### DIRECTIONS
Apart from the images, reproduce every record word for word.

### DATASET RECORDS
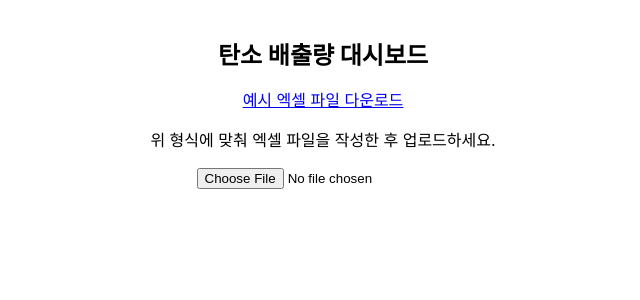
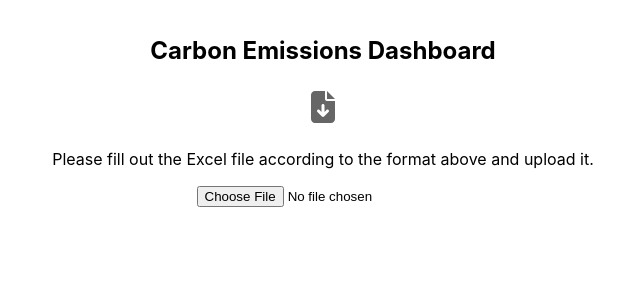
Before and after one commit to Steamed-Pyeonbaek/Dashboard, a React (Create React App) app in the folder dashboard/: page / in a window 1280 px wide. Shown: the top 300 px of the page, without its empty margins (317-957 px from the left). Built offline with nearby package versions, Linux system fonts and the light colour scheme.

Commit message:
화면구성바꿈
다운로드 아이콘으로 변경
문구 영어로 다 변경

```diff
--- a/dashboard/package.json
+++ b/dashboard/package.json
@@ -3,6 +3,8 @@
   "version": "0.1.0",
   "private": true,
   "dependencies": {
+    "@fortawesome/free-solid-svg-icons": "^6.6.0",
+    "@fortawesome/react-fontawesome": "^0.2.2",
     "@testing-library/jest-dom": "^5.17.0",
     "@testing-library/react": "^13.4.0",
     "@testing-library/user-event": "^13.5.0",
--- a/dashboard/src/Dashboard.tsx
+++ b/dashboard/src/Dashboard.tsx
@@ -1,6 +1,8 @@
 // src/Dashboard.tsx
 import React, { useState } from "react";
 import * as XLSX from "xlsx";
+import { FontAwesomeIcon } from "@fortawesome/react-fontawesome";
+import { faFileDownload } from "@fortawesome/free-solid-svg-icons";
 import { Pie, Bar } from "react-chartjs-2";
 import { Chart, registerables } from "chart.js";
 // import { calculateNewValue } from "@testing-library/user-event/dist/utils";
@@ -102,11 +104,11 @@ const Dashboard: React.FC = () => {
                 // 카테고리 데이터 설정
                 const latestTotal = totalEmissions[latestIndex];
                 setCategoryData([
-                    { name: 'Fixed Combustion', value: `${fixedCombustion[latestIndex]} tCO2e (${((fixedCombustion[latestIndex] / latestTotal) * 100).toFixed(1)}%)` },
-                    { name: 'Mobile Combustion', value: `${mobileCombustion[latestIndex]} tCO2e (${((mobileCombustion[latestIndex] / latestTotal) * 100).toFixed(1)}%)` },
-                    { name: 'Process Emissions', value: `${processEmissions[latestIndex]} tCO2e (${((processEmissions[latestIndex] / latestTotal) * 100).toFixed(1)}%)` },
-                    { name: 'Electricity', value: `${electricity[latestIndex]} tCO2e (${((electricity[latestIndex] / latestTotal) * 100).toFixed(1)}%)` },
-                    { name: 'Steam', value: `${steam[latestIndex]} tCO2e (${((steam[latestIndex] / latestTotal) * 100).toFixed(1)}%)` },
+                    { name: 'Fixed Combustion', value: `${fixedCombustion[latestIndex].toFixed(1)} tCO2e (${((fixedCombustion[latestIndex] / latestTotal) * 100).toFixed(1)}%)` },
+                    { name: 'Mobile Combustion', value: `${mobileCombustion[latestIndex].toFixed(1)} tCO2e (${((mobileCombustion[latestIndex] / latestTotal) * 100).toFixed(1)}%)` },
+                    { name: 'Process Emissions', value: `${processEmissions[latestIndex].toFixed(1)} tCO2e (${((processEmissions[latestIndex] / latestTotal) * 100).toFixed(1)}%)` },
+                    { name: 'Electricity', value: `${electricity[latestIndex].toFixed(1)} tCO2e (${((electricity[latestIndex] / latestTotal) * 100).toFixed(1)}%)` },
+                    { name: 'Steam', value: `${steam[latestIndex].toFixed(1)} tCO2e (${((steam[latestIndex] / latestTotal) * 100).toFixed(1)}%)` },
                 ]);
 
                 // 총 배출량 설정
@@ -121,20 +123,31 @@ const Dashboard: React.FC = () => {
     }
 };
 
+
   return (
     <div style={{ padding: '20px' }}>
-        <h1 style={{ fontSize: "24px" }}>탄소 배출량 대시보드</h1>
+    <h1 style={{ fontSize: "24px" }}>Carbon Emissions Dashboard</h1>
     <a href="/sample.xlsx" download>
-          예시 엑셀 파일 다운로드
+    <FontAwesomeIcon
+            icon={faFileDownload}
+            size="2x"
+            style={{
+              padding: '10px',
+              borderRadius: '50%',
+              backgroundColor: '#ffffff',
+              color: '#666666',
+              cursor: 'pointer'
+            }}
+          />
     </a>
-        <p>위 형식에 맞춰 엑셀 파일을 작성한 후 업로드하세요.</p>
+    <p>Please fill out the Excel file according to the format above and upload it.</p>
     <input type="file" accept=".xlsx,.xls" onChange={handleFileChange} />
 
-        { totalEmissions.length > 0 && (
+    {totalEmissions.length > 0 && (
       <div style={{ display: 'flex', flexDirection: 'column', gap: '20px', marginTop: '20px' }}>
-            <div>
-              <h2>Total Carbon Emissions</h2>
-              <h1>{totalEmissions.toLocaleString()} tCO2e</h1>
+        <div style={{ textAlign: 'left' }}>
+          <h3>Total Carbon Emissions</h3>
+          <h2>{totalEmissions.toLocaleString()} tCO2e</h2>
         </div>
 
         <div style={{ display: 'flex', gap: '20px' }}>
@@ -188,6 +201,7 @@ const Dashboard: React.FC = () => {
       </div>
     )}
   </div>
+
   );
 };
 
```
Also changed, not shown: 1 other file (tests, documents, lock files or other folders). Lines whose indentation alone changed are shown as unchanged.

### COMPLETED TASK
Before and after one commit to Steamed-Pyeonbaek/Dashboard, a React (Create React App) app in the folder dashboard/: page / in a window 1280 px wide. Shown: the top 300 px of the page, without its empty margins (317-957 px from the left). Built offline with nearby package versions, Linux system fonts and the light colour scheme.

Commit message:
화면구성바꿈
다운로드 아이콘으로 변경
문구 영어로 다 변경

```diff
--- a/dashboard/package.json
+++ b/dashboard/package.json
@@ -3,6 +3,8 @@
   "version": "0.1.0",
   "private": true,
   "dependencies": {
+    "@fortawesome/free-solid-svg-icons": "^6.6.0",
+    "@fortawesome/react-fontawesome": "^0.2.2",
     "@testing-library/jest-dom": "^5.17.0",
     "@testing-library/react": "^13.4.0",
     "@testing-library/user-event": "^13.5.0",
--- a/dashboard/src/Dashboard.tsx
+++ b/dashboard/src/Dashboard.tsx
@@ -1,6 +1,8 @@
 // src/Dashboard.tsx
 import React, { useState } from "react";
 import * as XLSX from "xlsx";
+import { FontAwesomeIcon } from "@fortawesome/react-fontawesome";
+import { faFileDownload } from "@fortawesome/free-solid-svg-icons";
 import { Pie, Bar } from "react-chartjs-2";
 import { Chart, registerables } from "chart.js";
 // import { calculateNewValue } from "@testing-library/user-event/dist/utils";
@@ -102,11 +104,11 @@ const Dashboard: React.FC = () => {
                 // 카테고리 데이터 설정
                 const latestTotal = totalEmissions[latestIndex];
                 setCategoryData([
-                    { name: 'Fixed Combustion', value: `${fixedCombustion[latestIndex]} tCO2e (${((fixedCombustion[latestIndex] / latestTotal) * 100).toFixed(1)}%)` },
-                    { name: 'Mobile Combustion', value: `${mobileCombustion[latestIndex]} tCO2e (${((mobileCombustion[latestIndex] / latestTotal) * 100).toFixed(1)}%)` },
-                    { name: 'Process Emissions', value: `${processEmissions[latestIndex]} tCO2e (${((processEmissions[latestIndex] / latestTotal) * 100).toFixed(1)}%)` },
-                    { name: 'Electricity', value: `${electricity[latestIndex]} tCO2e (${((electricity[latestIndex] / latestTotal) * 100).toFixed(1)}%)` },
-                    { name: 'Steam', value: `${steam[latestIndex]} tCO2e (${((steam[latestIndex] / latestTotal) * 100).toFixed(1)}%)` },
+                    { name: 'Fixed Combustion', value: `${fixedCombustion[latestIndex].toFixed(1)} tCO2e (${((fixedCombustion[latestIndex] / latestTotal) * 100).toFixed(1)}%)` },
+                    { name: 'Mobile Combustion', value: `${mobileCombustion[latestIndex].toFixed(1)} tCO2e (${((mobileCombustion[latestIndex] / latestTotal) * 100).toFixed(1)}%)` },
+                    { name: 'Process Emissions', value: `${processEmissions[latestIndex].toFixed(1)} tCO2e (${((processEmissions[latestIndex] / latestTotal) * 100).toFixed(1)}%)` },
+                    { name: 'Electricity', value: `${electricity[latestIndex].toFixed(1)} tCO2e (${((electricity[latestIndex] / latestTotal) * 100).toFixed(1)}%)` },
+                    { name: 'Steam', value: `${steam[latestIndex].toFixed(1)} tCO2e (${((steam[latestIndex] / latestTotal) * 100).toFixed(1)}%)` },
                 ]);
 
                 // 총 배출량 설정
@@ -121,20 +123,31 @@ const Dashboard: React.FC = () => {
     }
 };
 
+
   return (
     <div style={{ padding: '20px' }}>
-        <h1 style={{ fontSize: "24px" }}>탄소 배출량 대시보드</h1>
+    <h1 style={{ fontSize: "24px" }}>Carbon Emissions Dashboard</h1>
     <a href="/sample.xlsx" download>
-          예시 엑셀 파일 다운로드
+    <FontAwesomeIcon
+            icon={faFileDownload}
+            size="2x"
+            style={{
+              padding: '10px',
+              borderRadius: '50%',
+              backgroundColor: '#ffffff',
+              color: '#666666',
+              cursor: 'pointer'
+            }}
+          />
     </a>
-        <p>위 형식에 맞춰 엑셀 파일을 작성한 후 업로드하세요.</p>
+    <p>Please fill out the Excel file according to the format above and upload it.</p>
     <input type="file" accept=".xlsx,.xls" onChange={handleFileChange} />
 
-        { totalEmissions.length > 0 && (
+    {totalEmissions.length > 0 && (
       <div style={{ display: 'flex', flexDirection: 'column', gap: '20px', marginTop: '20px' }}>
-            <div>
-              <h2>Total Carbon Emissions</h2>
-              <h1>{totalEmissions.toLocaleString()} tCO2e</h1>
+        <div style={{ textAlign: 'left' }}>
+          <h3>Total Carbon Emissions</h3>
+          <h2>{totalEmissions.toLocaleString()} tCO2e</h2>
         </div>
 
         <div style={{ display: 'flex', gap: '20px' }}>
@@ -188,6 +201,7 @@ const Dashboard: React.FC = () => {
       </div>
     )}
   </div>
+
   );
 };
 
```
Also changed, not shown: 1 other file (tests, documents, lock files or other folders). Lines whose indentation alone changed are shown as unchanged.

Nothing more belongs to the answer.